We’ve all been there, when the piece you’re trying to practice and perfect just seems to go into neutral gear. No matter how much you practice or how focused you are, you can’t seem to get off the plateau.
Sure, you could keep practicing, hammering away at it, with the hope that eventually it will move ahead.
Or you could put it aside, give the piece (and your brain) a rest. Working so hard with no results to show for it is fatiguing and depressing.
Is there another option? You bet.
First let’s look at how you got stuck in the first place. Mentally rewind to the first time you opened the music…
The music was new. The page was clean, unblemished by markings and full of promise. You dove right in.
You worked out the fingering and all the other technical details. You drilled the tricky passages. You practiced hands separately and together. You worked slowly and carefully, using the metronome, checking the details of technique and expression. You did everything right.
And then it happened.
The piece seemed like it was almost to the finish line. All you had to do was conquer this one measure or speed it up a little more or put the sections together. But you couldn’t make it happen. Your progress started to slow down. So you doubled your efforts, but to no avail. At last you had to admit it: you were stuck.
This kind of learning plateau is a normal stage of learning. It’s a time when we absorb the information gathered in all those hours of practice. The music needs to simmer inside us like a rich and flavorful stew. The trick to surviving this plateau is in knowing what to do while all that internal simmering is taking place.
What you shouldn’t do is to put the piece away in frustration. Nor should you simply put your head down and charge ahead. What you should do is to bring some intention and imagination to your practice.
Intentional repetition differs from simply playing a piece or a passage multiple times. The critical factor is the purpose, or ”intention,” behind each repetition. If you have a single and very specifically focused goal for each time you repeat a passage or play through a piece, you are much more likely to achieve that goal.
For instance, you could focus on fingering for one repetition and on technique for the next. The next time you could work on dynamics and the next on phrasing. You could try playing it at half tempo, then at full speed. The key is to have one and only one intention for each repetition.
When you are working on technique, don’t try to get all the dynamics right. When you are playing it at tempo, don’t worry about the sloppy fingering. Just take one thing at a time. But take a different thing each time.
So instead of just playing that passage ten times through, you will play it ten times through differently each time. In this process you will find that you achieve a deeper understanding of the music and a more relaxed attitude toward the piece too which will allow that stew to simmer without your waiting impatiently for it to boil. In the process, you will be preparing your piece for its finish stage.
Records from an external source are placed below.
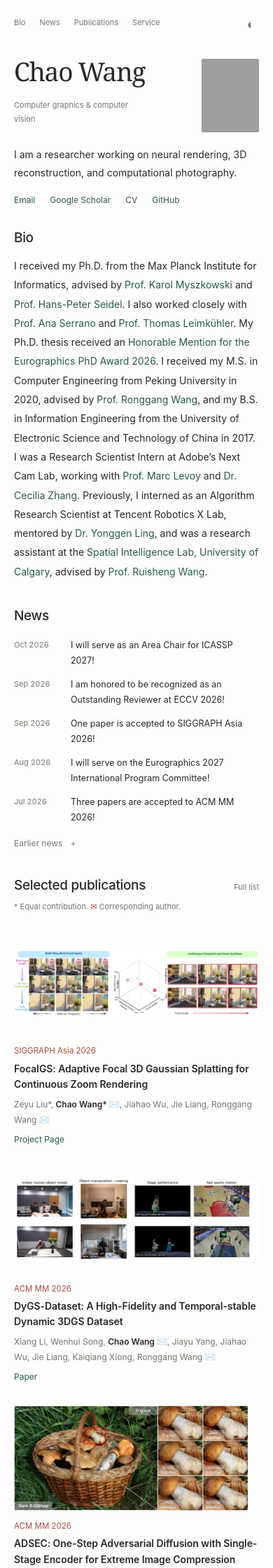
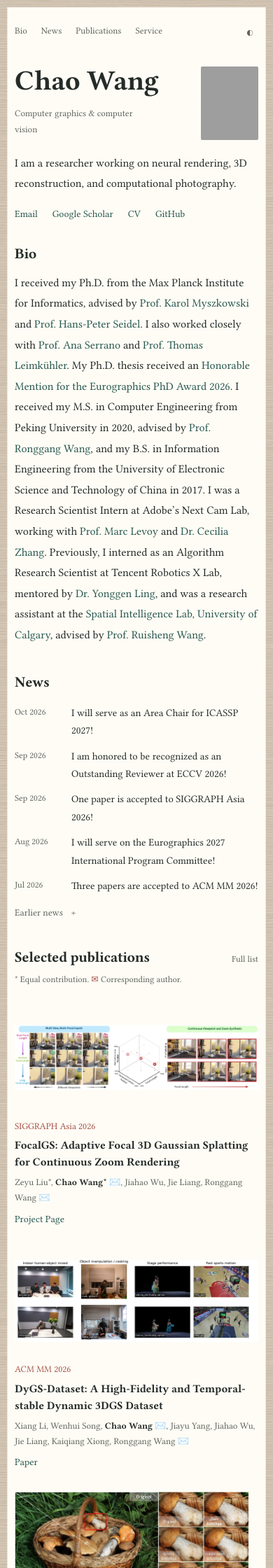
Before and after one commit to Hans1984/Hans1984.github.io, a Jekyll site: the page built from index.md, in a window 390 px wide. Shown: the top 2240 px of the page at 70% size. Built offline with Jekyll 4.4.1, drawn with Linux system fonts in a browser that asks for light colours; grey boxes are pictures that could not be loaded.

Commit message:
Add subtle wood texture and Linux Libertine typography

```diff
--- a/_layouts/homepage.html
+++ b/_layouts/homepage.html
@@ -13,12 +13,15 @@
   <meta property="og:url" content="{{ site.url }}{{ site.baseurl }}/">
   <meta property="og:image" content="{{ site.avatar | absolute_url }}">
   <link rel="icon" href="{{ '/assets/img/favicon.svg' | relative_url }}" type="image/svg+xml">
-  <link rel="stylesheet" href="{{ '/assets/css/home.css' | relative_url }}">
+  <link rel="preload" href="{{ '/assets/fonts/linux-libertine-regular.woff2' | relative_url }}" as="font" type="font/woff2" crossorigin>
+  <link rel="preload" href="{{ '/assets/fonts/linux-libertine-bold.woff2' | relative_url }}" as="font" type="font/woff2" crossorigin>
+  <link rel="stylesheet" href="{{ '/assets/css/home.css' | relative_url }}?v={{ site.time | date: '%s' }}">
   <script src="{{ '/assets/js/theme.js' | relative_url }}"></script>
   <script src="{{ '/assets/js/home.js' | relative_url }}" defer></script>
 </head>
 <body>
   <a class="skip-link" href="#main">Skip to content</a>
+  <div class="page-shell">
   <header class="site-header">
     <div class="container header-inner">
       <nav aria-label="Main navigation"><a href="#bio">Bio</a><a href="#news">News</a><a href="#publications">Publications</a><a href="#service">Service</a></nav>
@@ -27,5 +30,6 @@
   </header>
   <main id="main" class="container">{{ content }}</main>
   <footer class="site-footer container"><p>Chao Wang</p><a href="mailto:{{ site.email }}">{{ site.email }}</a></footer>
+  </div>
 </body>
 </html>
--- a/assets/css/home.css
+++ b/assets/css/home.css
@@ -1,15 +1,42 @@
+@font-face {
+  font-family: "Linux Libertine";
+  src: url("../fonts/linux-libertine-regular.woff2") format("woff2");
+  font-style: normal;
+  font-weight: 400;
+  font-display: swap;
+}
+@font-face {
+  font-family: "Linux Libertine";
+  src: url("../fonts/linux-libertine-bold.woff2") format("woff2");
+  font-style: normal;
+  font-weight: 700;
+  font-display: swap;
+}
+@font-face {
+  font-family: "Linux Libertine";
+  src: url("../fonts/linux-libertine-italic.woff2") format("woff2");
+  font-style: italic;
+  font-weight: 400;
+  font-display: swap;
+}
 :root {
   color-scheme: light dark;
-  --bg: #fdfdfb;
+  --bg: #ece2d1;
+  --paper: rgba(255, 253, 247, .98);
+  --wood-wash: rgba(250, 246, 236, .46);
+  --paper-edge: rgba(71, 55, 34, .10);
   --text: #252b28;
-  --muted: #727872;
+  --muted: #5f655e;
   --green: #28584f;
   --red: #a64e43;
-  --line: #e6e8e2;
-  --sans: -apple-system, BlinkMacSystemFont, "Segoe UI", sans-serif;
+  --line: #ddd9cf;
+  --body-font: "Linux Libertine", Georgia, "Times New Roman", serif;
 }
 :root[data-theme="dark"] {
   --bg: #191d1a;
+  --paper: rgba(25, 29, 26, .98);
+  --wood-wash: rgba(15, 18, 15, .80);
+  --paper-edge: rgba(218, 206, 181, .12);
   --text: #e6eae4;
   --muted: #a9b2a9;
   --green: #9cc4b3;
@@ -19,6 +46,9 @@
 @media (prefers-color-scheme: dark) {
   :root:not([data-theme="light"]) {
     --bg: #191d1a;
+    --paper: rgba(25, 29, 26, .98);
+    --wood-wash: rgba(15, 18, 15, .80);
+    --paper-edge: rgba(218, 206, 181, .12);
     --text: #e6eae4;
     --muted: #a9b2a9;
     --green: #9cc4b3;
@@ -30,10 +60,15 @@
 html { scroll-behavior: smooth; scroll-padding-top: 30px; }
 body {
   margin: 0;
-  background: var(--bg);
+  background-color: var(--bg);
+  background-image: linear-gradient(var(--wood-wash), var(--wood-wash)), url("../img/wood-texture.webp");
+  background-size: auto, 1024px 1024px;
+  background-position: center top;
+  background-repeat: repeat;
   color: var(--text);
-  font: 15px/1.8 var(--sans);
+  font: 16.5px/1.75 var(--body-font);
   -webkit-font-smoothing: antialiased;
+  font-synthesis: none;
 }
 a { color: var(--green); text-decoration: none; text-underline-offset: 4px; }
 a:hover { text-decoration: underline; }
@@ -41,39 +76,40 @@ a:focus-visible, button:focus-visible, summary:focus-visible { outline: 2px soli
 button { font: inherit; cursor: pointer; }
 img { display: block; max-width: 100%; height: auto; }
 h1, h2, h3, h4, p { margin: 0; }
-h2, h3, h4 { line-height: 1.4; font-weight: 550; }
-strong { font-weight: 600; }
+h2, h3, h4 { line-height: 1.4; font-weight: 700; }
+strong { font-weight: 700; }
 [hidden] { display: none !important; }
 ::selection { background: var(--green); color: var(--bg); }
+.page-shell { width: min(1000px, calc(100% - 40px)); margin: 28px auto; background: var(--paper); border: 1px solid var(--paper-edge); }
 .container { width: min(900px, calc(100% - 80px)); margin-inline: auto; }
 .skip-link { position: fixed; left: 16px; top: -80px; padding: 8px 14px; background: var(--bg); z-index: 10; }
 .skip-link:focus { top: 10px; }
 .site-header { padding: 25px 0 0; }
 .header-inner { display: flex; align-items: center; gap: 25px; min-height: 32px; }
 .header-inner nav { display: flex; gap: 27px; margin-left: auto; }
-.header-inner nav a { color: var(--muted); font-size: 12px; }
+.header-inner nav a { color: var(--muted); font-size: 14px; }
 .header-inner nav a:hover { color: var(--text); }
 .theme-toggle { display: grid; place-items: center; border: 0; background: none; color: var(--muted); padding: 0; width: 24px; height: 28px; font-size: 18px; }
 .profile { padding: 43px 0 0; }
 .profile-intro { display: grid; grid-template-columns: minmax(0, 1fr) 128px; align-items: start; gap: 65px; }
-h1 { font: 400 49px/1.15 Georgia, "Times New Roman", serif; letter-spacing: -1.8px; }
-.profile-role { color: var(--muted); margin-top: 9px; font-size: 13px; }
-.profile-description { font-size: 16px; line-height: 1.8; max-width: 620px; margin-top: 17px; }
-.profile-links { display: flex; flex-wrap: wrap; gap: 24px; margin-top: 18px; font-size: 13px; }
+h1 { font: 700 48px/1.15 var(--body-font); letter-spacing: -.7px; }
+.profile-role { color: var(--muted); margin-top: 9px; font-size: 15px; }
+.profile-description { font-size: 18px; line-height: 1.8; max-width: 620px; margin-top: 17px; }
+.profile-links { display: flex; flex-wrap: wrap; gap: 24px; margin-top: 18px; font-size: 15px; }
 .portrait { width: 128px; aspect-ratio: 2540 / 3265; object-fit: cover; border-radius: 2px; margin-top: 3px; }
 .bio { margin-top: 39px; }
-h2 { font-size: 20px; letter-spacing: -.35px; }
-.bio-copy { margin-top: 15px; font-size: 14.5px; line-height: 1.95; }
+h2 { font-size: 22px; letter-spacing: -.35px; }
+.bio-copy { margin-top: 15px; font-size: 16.5px; line-height: 1.85; }
 .bio-copy a { color: var(--green); }
 .section { margin-top: 47px; }
 .section-heading { display: flex; align-items: baseline; justify-content: space-between; gap: 20px; }
-.section-heading > a { font-size: 12px; color: var(--muted); white-space: nowrap; }
-.section-description { font-size: 12px; line-height: 1.7; color: var(--muted); margin-top: 7px; }
+.section-heading > a { font-size: 13.5px; color: var(--muted); white-space: nowrap; }
+.section-description { font-size: 13px; line-height: 1.7; color: var(--muted); margin-top: 7px; }
 .corresponding-mark { color: var(--red); }
 .news-list { list-style: none; padding: 0; margin: 17px 0 0; }
-.news-list li { display: grid; grid-template-columns: 79px minmax(0, 1fr); gap: 23px; padding: 0 0 9px; font-size: 13.5px; line-height: 1.8; }
-.news-list time { color: var(--muted); font-size: 12px; padding-top: 1px; white-space: nowrap; font-variant-numeric: tabular-nums; }
-details summary { list-style: none; width: fit-content; cursor: pointer; color: var(--muted); font-size: 12px; }
+.news-list li { display: grid; grid-template-columns: 79px minmax(0, 1fr); gap: 23px; padding: 0 0 9px; font-size: 15.5px; line-height: 1.75; }
+.news-list time { color: var(--muted); font-size: 13.5px; padding-top: 1px; white-space: nowrap; font-variant-numeric: tabular-nums; }
+details summary { list-style: none; width: fit-content; cursor: pointer; color: var(--muted); font-size: 13.5px; }
 summary::-webkit-details-marker { display: none; }
 summary > span { display: inline-block; margin-left: 8px; }
 details[open] > summary > span { transform: rotate(45deg); }
@@ -83,70 +119,71 @@ details[open] > summary > span { transform: rotate(45deg); }
 .publication:last-child { padding-bottom: 0; }
 .paper-image { min-width: 0; }
 .paper-image img { width: 180px; aspect-ratio: 16 / 10; object-fit: contain; }
-.paper-copy h3 { font-size: 15px; font-weight: 600; line-height: 1.6; letter-spacing: -.08px; }
+.paper-copy h3 { font-size: 17px; font-weight: 700; line-height: 1.5; letter-spacing: -.08px; }
 .paper-copy h3 a { color: var(--text); }
 .paper-copy h3 a:hover { color: var(--green); }
-.paper-venue { color: var(--red); font-size: 11.5px; line-height: 1.6; margin-bottom: 5px; }
-.paper-authors { color: var(--muted); font-size: 12px; line-height: 1.85; margin-top: 6px; }
+.paper-venue { color: var(--red); font-size: 13px; line-height: 1.6; margin-bottom: 5px; }
+.paper-authors { color: var(--muted); font-size: 14px; line-height: 1.7; margin-top: 6px; }
 .paper-authors strong { color: var(--text); }
-.paper-links { display: flex; flex-wrap: wrap; gap: 17px; font-size: 12px; margin-top: 6px; }
+.paper-links { display: flex; flex-wrap: wrap; gap: 17px; font-size: 14px; margin-top: 6px; }
 .paper-links:empty { display: none; }
 .paper-note { color: var(--red); }
 .activity-grid { display: grid; grid-template-columns: 1fr 1fr; gap: 55px; margin-top: 23px; }
-.activity-grid h3, .reviewing-grid h4 { font-size: 15px; margin-bottom: 13px; }
+.activity-grid h3, .reviewing-grid h4 { font-size: 17px; margin-bottom: 13px; }
 .talk-list, .service-list, .plain-list { list-style: none; padding: 0; margin: 0; }
 .talk-list li + li { margin-top: 19px; }
-.talk-list h4 { font-size: 13px; font-weight: 400; line-height: 1.8; }
-.activity-date { color: var(--muted); font-size: 11px; margin-bottom: 5px; }
-.talk-list li > p:last-child { color: var(--muted); font-size: 12px; margin-top: 3px; }
-.service-list { font-size: 12px; }
+.talk-list h4 { font-size: 15px; font-weight: 400; line-height: 1.8; }
+.activity-date { color: var(--muted); font-size: 13px; margin-bottom: 5px; }
+.talk-list li > p:last-child { color: var(--muted); font-size: 14px; margin-top: 3px; }
+.service-list { font-size: 14px; }
 .service-list li { display: flex; gap: 12px; justify-content: space-between; padding-bottom: 7px; }
 .role { color: var(--muted); text-align: right; max-width: 55%; }
 .organizing-title { margin-top: 23px; }
-.plain-list { font-size: 12px; line-height: 1.9; color: var(--muted); }
+.plain-list { font-size: 14px; line-height: 1.9; color: var(--muted); }
 .plain-list li + li { margin-top: 5px; }
 .reviewing-section { margin-top: 29px; }
-.reviewing-title { font-size: 15px; }
+.reviewing-title { font-size: 17px; }
 .reviewing-grid { display: grid; grid-template-columns: 1fr 1fr; gap: 55px; margin-top: 18px; }
-.reviewing-grid h4 { color: var(--muted); font-size: 12px; font-weight: 400; }
+.reviewing-grid h4 { color: var(--muted); font-size: 14px; font-weight: 400; }
 .visitor-section { margin-top: 38px; padding-top: 24px; border-top: 1px solid var(--line); }
-.visitor-section h2 { font-size: 15px; }
+.visitor-section h2 { font-size: 17px; }
 .visitor-content { min-width: 0; margin-top: 12px; }
 .visitor-counter { display: inline-block; max-width: 100%; }
 .visitor-counter img { width: auto; max-width: 100%; height: auto; }
-.visitor-note, .counter-preview-note { color: var(--muted); font-size: 11px; line-height: 1.8; margin-top: 8px; }
-.site-footer { display: flex; justify-content: space-between; flex-wrap: wrap; gap: 12px; margin-top: 32px; padding-bottom: 32px; color: var(--muted); font-size: 11px; }
+.visitor-note, .counter-preview-note { color: var(--muted); font-size: 12.5px; line-height: 1.8; margin-top: 8px; }
+.site-footer { display: flex; justify-content: space-between; flex-wrap: wrap; gap: 12px; margin-top: 32px; padding-bottom: 32px; color: var(--muted); font-size: 13px; }
 .site-footer a { color: var(--muted); }
 @media (max-width: 700px) {
+  .page-shell { width: calc(100% - 20px); margin: 10px auto; }
   .container { width: calc(100% - 48px); }
   .site-header { padding-top: 17px; }
   .header-inner { gap: 18px; }
   .header-inner nav { gap: 21px; margin-left: 0; margin-right: auto; }
-  .header-inner nav a { font-size: 11px; }
+  .header-inner nav a { font-size: 13px; }
   .profile { padding-top: 32px; }
   .profile-intro { grid-template-columns: minmax(0, 1fr) 96px; gap: 25px; }
-  h1 { font-size: 40px; letter-spacing: -1.3px; }
+  h1 { font-size: 42px; letter-spacing: -.5px; }
   .portrait { width: 96px; }
-  .profile-role { font-size: 12px; margin-top: 7px; }
-  .profile-description { font-size: 14px; margin-top: 17px; }
-  .profile-links { gap: 21px; font-size: 12px; margin-top: 17px; }
+  .profile-role { font-size: 13.5px; margin-top: 7px; }
+  .profile-description { font-size: 16px; margin-top: 17px; }
+  .profile-links { gap: 21px; font-size: 14px; margin-top: 17px; }
   .bio { margin-top: 31px; }
-  h2 { font-size: 19px; }
-  .bio-copy { font-size: 14px; line-height: 1.95; margin-top: 12px; }
+  h2 { font-size: 21px; }
+  .bio-copy { font-size: 16px; line-height: 1.85; margin-top: 12px; }
   .section { margin-top: 37px; }
   .publication { grid-template-columns: 145px minmax(0, 1fr); gap: 21px; padding-bottom: 28px; }
   .paper-image img { width: 145px; }
-  .paper-copy h3 { font-size: 14px; }
-  .paper-authors { font-size: 11.5px; }
+  .paper-copy h3 { font-size: 16px; }
+  .paper-authors { font-size: 13px; }
   .activity-grid, .reviewing-grid { gap: 30px; }
 }
 @media (max-width: 480px) {
-  .container { width: calc(100% - 40px); }
+  .container { width: calc(100% - 20px); }
   .header-inner nav { gap: 20px; }
   .profile-intro { grid-template-columns: minmax(0, 1fr) 82px; gap: 19px; }
-  h1 { font-size: 37px; }
+  h1 { font-size: 40px; }
   .portrait { width: 82px; }
-  .profile-role { font-size: 11px; max-width: 180px; }
+  .profile-role { font-size: 13px; max-width: 180px; }
   .profile-description { grid-column: 1 / -1; }
   .profile-copy { display: contents; }
   .profile-copy h1 { grid-column: 1; grid-row: 1; }
@@ -154,22 +191,22 @@ details[open] > summary > span { transform: rotate(45deg); }
   .portrait { grid-column: 2; grid-row: 1 / 3; }
   .profile-description { margin-top: 0; }
   .profile-links { grid-column: 1 / -1; margin-top: -3px; }
-  .news-list li { grid-template-columns: 65px minmax(0, 1fr); gap: 16px; font-size: 12.5px; padding-bottom: 11px; }
-  .news-list time { font-size: 11px; }
+  .news-list li { grid-template-columns: 65px minmax(0, 1fr); gap: 16px; font-size: 14.5px; padding-bottom: 11px; }
+  .news-list time { font-size: 12.5px; }
   .publication { grid-template-columns: minmax(0, 1fr); gap: 13px; padding-bottom: 30px; }
   .paper-image img { width: 100%; max-height: 150px; aspect-ratio: 16 / 7; object-position: left center; }
-  .paper-copy h3 { font-size: 14px; }
-  .paper-authors { font-size: 12px; }
-  .section-description { font-size: 11px; }
-  .section-heading > a { font-size: 11px; }
+  .paper-copy h3 { font-size: 16px; }
+  .paper-authors { font-size: 13px; }
+  .section-description { font-size: 12.5px; }
+  .section-heading > a { font-size: 12.5px; }
   .activity-grid, .reviewing-grid { grid-template-columns: minmax(0, 1fr); gap: 27px; }
   .reviewing-section { margin-top: 28px; }
-  .plain-list { font-size: 12px; }
+  .plain-list { font-size: 14px; }
 }
 @media (max-width: 350px) {
   .header-inner { gap: 12px; }
   .header-inner nav { gap: 16px; }
-  h1 { font-size: 32px; }
+  h1 { font-size: 35px; }
   .profile-intro { grid-template-columns: minmax(0, 1fr) 72px; gap: 16px; }
   .portrait { width: 72px; }
 }
```
Also changed, not shown: assets/fonts/LINUX-LIBERTINE-LICENSE.txt (added, +94 -0 lines), assets/fonts/LINUX-LIBERTINE-SOURCE.txt (added, +18 -0 lines), assets/img/wood-texture-source.txt (added, +20 -0 lines), README.md, assets/fonts/linux-libertine-bold.woff2 (added), assets/fonts/linux-libertine-italic.woff2 (added), assets/fonts/linux-libertine-regular.woff2 (added), assets/img/wood-texture.webp (added).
Remember that in practice we are trying to develop habits. Most often we try to develop the habit of correctness, trying to play everything correctly all the time.
But that can often lead us to practicing the same thing the same way all the time, which only creates a habit of correctness in that specific way. Practicing that passage half tempo only creates correctness at half tempo.
What we need to do instead is to create a habit that leads us to where we want the piece to go, to the finished product. And that calls for some courage and imagination.
Here are a few ideas for some imaginative practice to help you get unstuck. You may find them unusual and even unmusical. But that’s the point – mixing things up to break the practice monotony and get you back on the road to progress.
Tactic 1: Go to Extremes. There’s no musical restraint here. Play it very slow or very fast or very loud or very soft. Nothing "appropriate"; nothing middle of the road.
Tactic 2: Fun House Mirror. Stuck on one passage? Don’t just play it - play with it. Distort it. Slow it down or speed it up at random. Change the rhythm. Change the dynamics. Mess with it. After all, it’s been messing with you.
Tactic 3: Speed Practice. What if you had to play this piece tomorrow? What would you do today in order to have it work tomorrow? What can you do right now? How much can you play very well and what would you have to change adapt or leave out? Start from where you are now and create a semi-finished product right now. Then add to it over the course of several days and see how much closer you can get to finishing the piece the way you want.
And when all else fails, just stay calm and let the stew simmer!